The Future of Biochar in Cocoa Systems

Biochar application has shown to have the potential to significantly increase crop yields in tropical agricultural systems. Reportedly, biochar application can positively affect root development by increasing root biomass and root surface area (in some cases more than 30%), thus alleviating plant nutrient and water deficiencies. Implementation of biochar-based fertilization to smallholder cocoa (agroforestry) systems and other tropical perennial crop systems can contribute to achieving a number of sustainable development goals, namely SDG1 (no poverty), SDG2 (zero hunger), SDG 13 (climate action) and SDG15 (life on land). This is, through providing more income and higher yields to farmers in conjunction with high carbon sequestration while reducing the fossil-fuel dependence of industrial fertilizer production and enhancing a number of other ecosystem functions and services.
The ecosystem service of sequestering carbon is a major advantage of biochar and therefore of high interest.
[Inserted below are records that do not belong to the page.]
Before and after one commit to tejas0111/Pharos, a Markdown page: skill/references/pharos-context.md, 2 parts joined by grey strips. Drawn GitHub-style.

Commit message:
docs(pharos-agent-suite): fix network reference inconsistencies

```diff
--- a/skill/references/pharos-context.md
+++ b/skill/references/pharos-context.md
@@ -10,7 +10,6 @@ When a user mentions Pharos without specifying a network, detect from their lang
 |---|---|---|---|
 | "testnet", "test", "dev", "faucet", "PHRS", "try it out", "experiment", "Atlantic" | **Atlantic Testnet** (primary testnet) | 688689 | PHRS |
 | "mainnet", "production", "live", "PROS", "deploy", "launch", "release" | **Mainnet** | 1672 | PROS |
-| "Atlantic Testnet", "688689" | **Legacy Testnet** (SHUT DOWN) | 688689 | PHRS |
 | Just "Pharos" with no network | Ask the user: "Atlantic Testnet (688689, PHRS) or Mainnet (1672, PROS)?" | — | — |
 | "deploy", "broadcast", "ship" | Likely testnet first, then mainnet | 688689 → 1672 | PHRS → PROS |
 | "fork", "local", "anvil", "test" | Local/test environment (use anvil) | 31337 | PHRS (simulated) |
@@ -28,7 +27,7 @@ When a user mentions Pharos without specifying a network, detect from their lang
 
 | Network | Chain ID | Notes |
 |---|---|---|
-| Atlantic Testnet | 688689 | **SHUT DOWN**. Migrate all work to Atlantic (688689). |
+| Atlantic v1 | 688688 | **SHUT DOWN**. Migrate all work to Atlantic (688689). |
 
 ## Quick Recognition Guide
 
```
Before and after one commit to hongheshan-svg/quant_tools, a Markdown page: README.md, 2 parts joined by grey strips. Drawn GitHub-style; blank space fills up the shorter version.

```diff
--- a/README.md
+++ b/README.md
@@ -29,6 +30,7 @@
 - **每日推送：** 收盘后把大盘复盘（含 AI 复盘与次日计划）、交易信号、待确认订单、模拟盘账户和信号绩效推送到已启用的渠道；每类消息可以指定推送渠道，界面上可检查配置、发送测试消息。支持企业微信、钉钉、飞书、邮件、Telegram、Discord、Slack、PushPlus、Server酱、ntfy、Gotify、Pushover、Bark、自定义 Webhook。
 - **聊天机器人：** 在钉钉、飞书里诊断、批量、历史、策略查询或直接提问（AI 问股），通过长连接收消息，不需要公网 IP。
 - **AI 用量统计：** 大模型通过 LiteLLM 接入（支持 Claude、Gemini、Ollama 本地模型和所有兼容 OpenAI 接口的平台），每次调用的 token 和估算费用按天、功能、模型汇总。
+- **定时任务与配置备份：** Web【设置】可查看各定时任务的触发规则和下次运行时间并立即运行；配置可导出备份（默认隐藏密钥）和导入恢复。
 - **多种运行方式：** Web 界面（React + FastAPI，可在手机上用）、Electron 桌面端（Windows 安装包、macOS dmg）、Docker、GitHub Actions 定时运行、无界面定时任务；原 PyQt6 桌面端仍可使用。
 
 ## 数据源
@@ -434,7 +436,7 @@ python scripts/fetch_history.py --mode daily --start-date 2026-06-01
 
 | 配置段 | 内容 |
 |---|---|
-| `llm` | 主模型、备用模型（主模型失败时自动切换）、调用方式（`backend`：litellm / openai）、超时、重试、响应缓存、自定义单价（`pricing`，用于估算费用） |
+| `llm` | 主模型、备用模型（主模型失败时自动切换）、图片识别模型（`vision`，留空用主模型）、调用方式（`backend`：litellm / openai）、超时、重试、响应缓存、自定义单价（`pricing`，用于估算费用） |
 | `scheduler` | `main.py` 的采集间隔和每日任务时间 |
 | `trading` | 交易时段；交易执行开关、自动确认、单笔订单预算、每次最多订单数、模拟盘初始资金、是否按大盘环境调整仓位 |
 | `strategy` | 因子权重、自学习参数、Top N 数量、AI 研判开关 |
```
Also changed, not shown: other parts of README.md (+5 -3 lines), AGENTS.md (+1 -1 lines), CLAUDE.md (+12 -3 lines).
An iterative process of biochar application possesses the potential to build up substantial carbon sinks. The agronomic application of pyrogenic carbon is recognised as a crucial (and multi-functional) negative emission technology. It has the potential for high offsets and rapid implementation according to the latest report of IPCC (2019). Moreover, through verification and trading of biochar-based carbon credits (e.g. through EBC, 2020) additional revenues can be generated by cocoa farmers.
Looking at the benefits of biochar on cocoa systems is a novel research line with a high societal impact potential. To date, no published scientific research exists about the effect of biochar-based fertilization on cocoa crop productivity using field trials. On the other hand, our research is supported by a fast-growing biochar related research community delivering steadily more data for other crops as well as new methods on biochar-based fertilization and soil improvement in tropical agriculture. This can potentially benefit research and technologies applicable to cocoa cultivation. Since 2020 the Institute of Tropical Plant Production and Agroecosystem Modelling (TROPAGS) of the University of Göttingen collaborates with the Ithaka Institute for Carbon Intelligence in a research effort to deepen the understanding of the agronomic potential of biochar application in cocoa production systems. This collaborative research is carried out in the greenhouse and through field trials and addresses relevant knowledge gaps in basic understanding and more applied research topics. Field experiments are currently conducted in Ghana, where the Ithaka Institute supported by the University of Göttingen is working in close cooperation with the local cocoa farmer communities and with a private sector partner who holds a major share of the global cocoa market.

Fig.1: Cocoa – Biochar trial at the University of Göttingen

During a field trial pilot launched in October 2020 in Ghana, a decentral scheme of biochar production was tested in Ghana. The team deployed “Kon-Tiki” kilns, i.e. flame curtain pyrolysis, to convert production residues of the coco value chain, namely pods and pruning wood, into biochar. Kon-Tiki kilns can be established decentralised and at very low costs.

Fig.2: Map, modified from Läderach et al. 2013, showing project locations in Ghana

The biochar produced, was consecutively milled and converted into a liquid biochar-based fertilizer and applied directly into the cocoa plant root zone through a novel injection technology. For the first time this new technology allows for a biochar incorporation in already established perennial systems. In Ghana, field experiments have been established covering distinguished cocoa age classes (mature and seedling stage) and climatic zones (wet region with nutrient constrains and dry region with water constrains). Parameters ranging from drought (seasonal Harmattan) survival rate, growth and vigour, to yield data are continuously monitored. There are plans to upscale to other cocoa production regions including Indonesia, Ecuador and Ivory Coast.
The ongoing field research will be complemented by laboratory and greenhouse-based trials at the University of Göttingen to enhance the mechanistic understanding of the underlying principles. The experiments shall utilize lysimeters and rhizoboxes to evaluate the effect of biochar application on drought stress, root morphology, phosphorus mobilisation and aluminium immobilisation.

Fig.3: Geo injection technique deployed in mature cocoa